April 2009 Archives
However, in research, or where known-item searching is not the norm, there is one step remaining. Once the user has access to the contents of the resource, there is an evaluation process: "Will this suit my needs, or should I look for something else?" In full-text environments, this rapid compression of the time required for the delivery and evaluation phases is substantial. Accordingly, the delays to the evaluation phase in the traditional library delivery model are increasingly unacceptable to our users.
A newly available study on WorldCat data quality, OCLC's "Online Catalogs: What Users and Librarians Want" [http://www.oclc.org/us/en/reports/onlinecatalogs/default.htm] suggests that the user seeks above all not rich bibliographic information but rich availability data and evaluative information. Libraries have not traditionally provided evaluative materials to their users in systematic ways; however, they have maintained such aids (book review indexes, etc.) for expert users and for collection development purposes.
The newest mode of providing evaluative content is a game-changer: the provision of full text. Aggressive moves by for-profit companies in the digitized full-text market are no secret. They bear none of the costs or scarcities of delivering physical books, instead delivering texts.
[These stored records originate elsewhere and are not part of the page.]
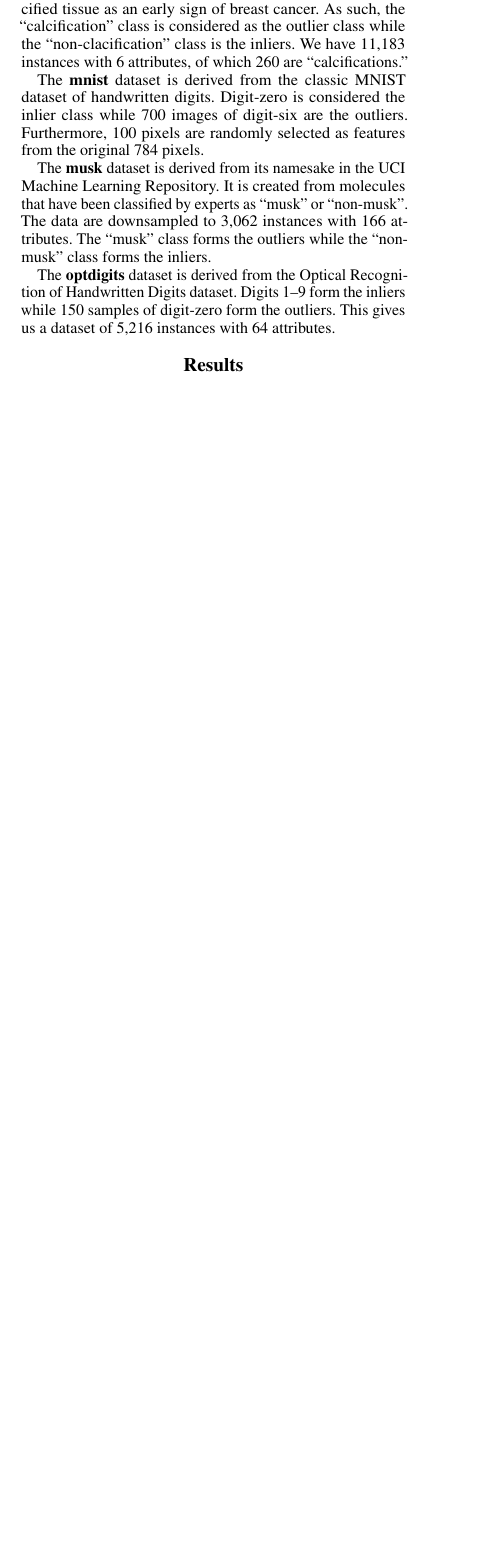
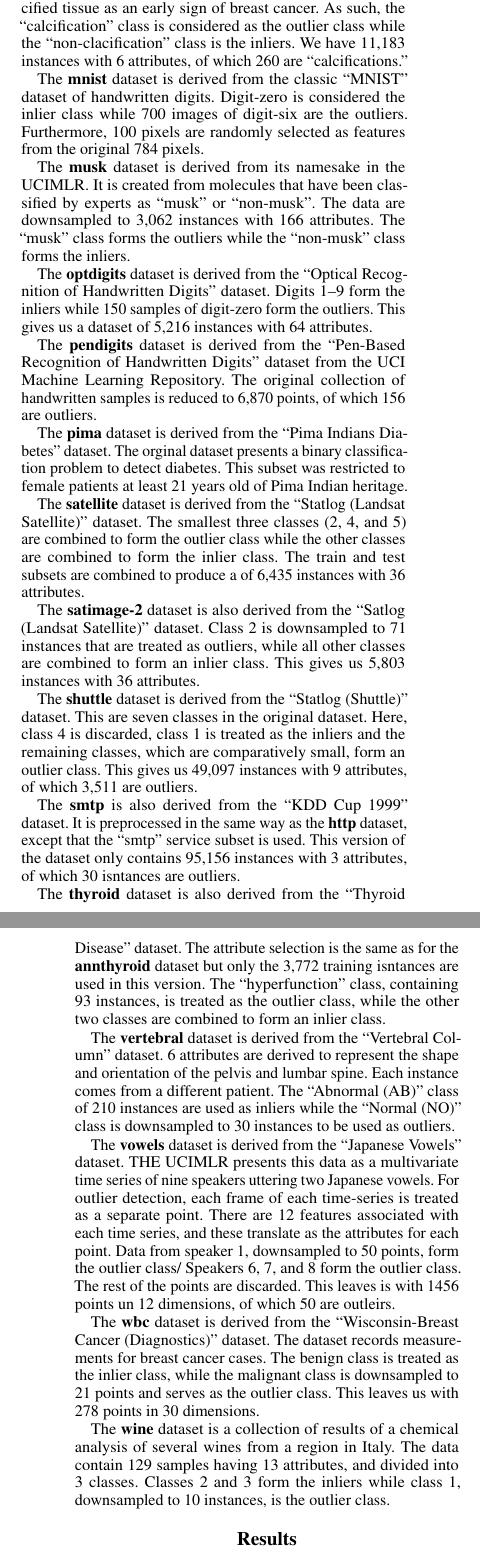
Before and after one commit to URI-ABD/chaoda-paper, a LaTeX paper (paper.tex, which reads sections/2-methods.tex): part of one column of page 4 of 6 before the commit and two parts of the columns of pages 4 and 5 of 7 after it, the two joined at a grey line, cut so that both start at the same text, the shorter picture padded with empty space. Compiled offline with pdfLaTeX.

Commit message:
finished methods and labelled intro subsubsections

```diff
--- a/sections/2-methods.tex
+++ b/sections/2-methods.tex
@@ -204,52 +205,66 @@ Its goal is to use x-ray images of human breasts to find calcified tissue as an
 As such, the ``calcification'' class is considered as the outlier class while the ``non-clacification'' class is the inliers.
 We have 11,183 instances with 6 attributes, of which 260 are ``calcifications.''
 
-The \textbf{mnist} dataset is derived from the classic MNIST dataset of handwritten digits.
+The \textbf{mnist} dataset is derived from the classic ``MNIST'' dataset of handwritten digits.
 Digit-zero is considered the inlier class while 700 images of digit-six are the outliers.
 Furthermore, 100 pixels are randomly selected as features from the original 784 pixels.
 
-The \textbf{musk} dataset is derived from its namesake in the UCI Machine Learning Repository.
+The \textbf{musk} dataset is derived from its namesake in the UCIMLR\@.
 It is created from molecules that have been classified by experts as ``musk'' or ``non-musk''.
 The data are downsampled to 3,062 instances with 166 attributes.
 The ``musk'' class forms the outliers while the ``non-musk'' class forms the inliers.
 
-The \textbf{optdigits} dataset is derived from the Optical Recognition of Handwritten Digits dataset.
+The \textbf{optdigits} dataset is derived from the ``Optical Recognition of Handwritten Digits'' dataset.
 Digits 1--9 form the inliers while 150 samples of digit-zero form the outliers.
 This gives us a dataset of 5,216 instances with 64 attributes.
 
-% The \textbf{pendigits} dataset is derived from the Pen-Based Recognition of Handwritten Digits dataset from the UCI Machine Learning Repository.
-% The original collection of handwritten samples is reduced to 6,870 points, of which 156 are outliers.
+The \textbf{pendigits} dataset is derived from the ``Pen-Based Recognition of Handwritten Digits'' dataset from the UCI Machine Learning Repository.
+The original collection of handwritten samples is reduced to 6,870 points, of which 156 are outliers.
 
-% The \textbf{pima} dataset is derived from the Pima Indians diabetes dataset.
-% Among other constraints, this dataset was preprocessed to include only female patients at least 21 years of age.
+The \textbf{pima} dataset is derived from the ``Pima Indians Diabetes'' dataset.
+The orginal dataset presents a binary classification problem to detect diabetes.
+This subset was restricted to female patients at least 21 years old of Pima Indian heritage.
 
-% The \textbf{satellite} dataset is derived from the Statlog dataset.
-% The smallest three classes (2, 4, and 5) are considered outliers while the other classes are combined to form the inliers.
+The \textbf{satellite} dataset is derived from the ``Statlog (Landsat Satellite)'' dataset.
+The smallest three classes (2, 4, and 5) are combined to form the outlier class while the other classes are combined to form the inlier class.
+The train and test subsets are combined to produce a of 6,435 instances with 36 attributes.
 
-% The \textbf{satimage-2} dataset is derived from the Satlog dataset.
-% Class 2 is downsampled to form 71 outliers.
+The \textbf{satimage-2} dataset is also derived from the ``Satlog (Landsat Satellite)'' dataset.
+Class 2 is downsampled to 71 instances that are treated as outliers, while all other classes are combined to form an inlier class.
+This gives us 5,803 instances with 36 attributes.
 
-% The \textbf{shuttle} dataset is also derived from the Statlog dataset.
-% Here, the smallest five classes (2, 3, 5, 6, and 7) are combined to form the outliers while class 1 forms the inliers.
-% Class 4 is discarded.
+The \textbf{shuttle} dataset is derived from the ``Statlog (Shuttle)'' dataset.
+This are seven classes in the original dataset.
+Here, class 4 is discarded, class 1 is treated as the inliers and the remaining classes, which are comparatively small, form an outlier class.
+This gives us 49,097 instances with 9 attributes, of which 3,511 are outliers.
 
-% The \textbf{smtp} is also derived from the KDD Cup 1999 dataset.
-% There are 4 attributes to use for prediction.
-% This version of the dataset only contains 95,156 points, of which 30 are outliers.
+The \textbf{smtp} is also derived from the ``KDD Cup 1999'' dataset.
+It is preprocessed in the same way as the \textbf{http} dataset, except that the ``smtp'' service subset is used.
+This version of the dataset only contains 95,156 instances with 3 attributes, of which 30 isntances are outliers.
 
-% The \textbf{thyroid} dataset is derived from the thyroid disease dataset.
-% The ``hyperfunction'' class, containing 93 instances, is treated as the outlier class.
-% There are a total of 3,772 points in this dataset.
+The \textbf{thyroid} dataset is also derived from the ``Thyroid Disease'' dataset.
+The attribute selection is the same as for the \textbf{annthyroid} dataset but only the 3,772 training isntances are used in this version.
+The ``hyperfunction'' class, containing 93 instances, is treated as the outlier class, while the other two classes are combined to form an inlier class.
 
-% The \textbf{vertebral} dataset is a 6-dimensional dataset build by Dr. Henrique da Mota.
-% The `Abnormal' class of 210 instances are used as inliers while the `Normal' class is downsampled to 30 instances to form the outliers.
+The \textbf{vertebral} dataset is derived from the ``Vertebral Column'' dataset.
+6 attributes are derived to represent the shape and orientation of the pelvis and lumbar spine.
+Each instance comes from a different patient.
+The ``Abnormal (AB)'' class of 210 instances are used as inliers while the ``Normal (NO)'' class is downsampled to 30 instances to be used as outliers.
 
-% The \textbf{vowels} dataset is derived from the Japanese Vowels dataset.
-% For each utterance by speakers in the original data, 12 features are derived for anomaly detection.
-% Utterances by speaker 1 are downsampled to 50 instances and marked as outliers.
+The \textbf{vowels} dataset is derived from the ``Japanese Vowels'' dataset.
+THE UCIMLR presents this data as a multivariate time series of nine speakers uttering two Japanese vowels.
+For outlier detection, each frame of each time-series is treated as a separate point.
+There are 12 features associated with each time series, and these translate as the attributes for each point.
+Data from speaker 1, downsampled to 50 points, form the outlier class/
+Speakers 6, 7, and 8 form the outlier class.
+The rest of the points are discarded.
+This leaves is with 1456 points un 12 dimensions, of which 50 are outleirs.
 
-% The \textbf{wbc} dataset is derived from the Wisconsin-Breast Cancer dataset.
-% The malignant class is downsampled to 21 points, which are considered outliers.
+The \textbf{wbc} dataset is derived from the ``Wisconsin-Breast Cancer (Diagnostics)'' dataset.
+The dataset records measurements for breast cancer cases.
+The benign class is treated as the inlier class, while the malignant class is downsampled to 21 points and serves as the outlier class.
+This leaves us with 278 points in 30 dimensions.
 
-% The \textbf{wine} dataset is a collection of results of a chemical analysis of wines from a region in Italy.
-% Classes 2 and 3 form the inliers while class 1, downsampled to 10 instances, is the outlier class.
+The \textbf{wine} dataset is a collection of results of a chemical analysis of several wines from a region in Italy.
+The data contain 129 samples having 13 attributes, and divided into 3 classes.
+Classes 2 and 3 form the inliers while class 1, downsampled to 10 instances, is the outlier class.
```
Also changed, not shown: sections/1-introduction.tex (+34 -6 lines), sections/3-results.tex (+9 -9 lines), sections/4-discussion.tex (+42 -42 lines), sections/5-acknowledgements.tex (+1 -1 lines), paper.pdf (deleted), paper.tex (line endings or trailing spaces), sections/2-methods.tex (21 more changed lines), 1 other file.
From the user side, the entire process of determining suitability-of use is extremely foreshortened.
As the research and evaluation process is further influenced by the availability of full text, libraries will need to pay attention to the most user-friendly and popular methods of accessing these texts and provide helpful links to them from their discovery tools. (Libraries have some relevant experience with this in the area of referring users to licensed content through link resolution.) The successful integration and synthesis of multiple types of evaluative information is a central challenge.
Popular alternative discovery platforms for information resources (Amazon, tagged personal collections, etc), in addition to using simple holdings and/or sales data, tables of content, and reviews, have approached the evaluation problem in new ways. One is subcollections - either curated actively or casually through tagging. Another is leveraging user-behavior data such as browsing behavior or "fulfillment" - circulation or purchase. OCLC's new record display in worldcat.org (and WorldCat Local) uses a variety of tools, including user reviews and behavior data, to provide evaluative information. For an example, see http://www.worldcat.org/oclc/61479616 .
OCLC will continue to develop and leverage internal systems and to seek out external providers of licensed content to enhance the evaluative richness of WorldCat. We invite you to share your thoughts on the new record display.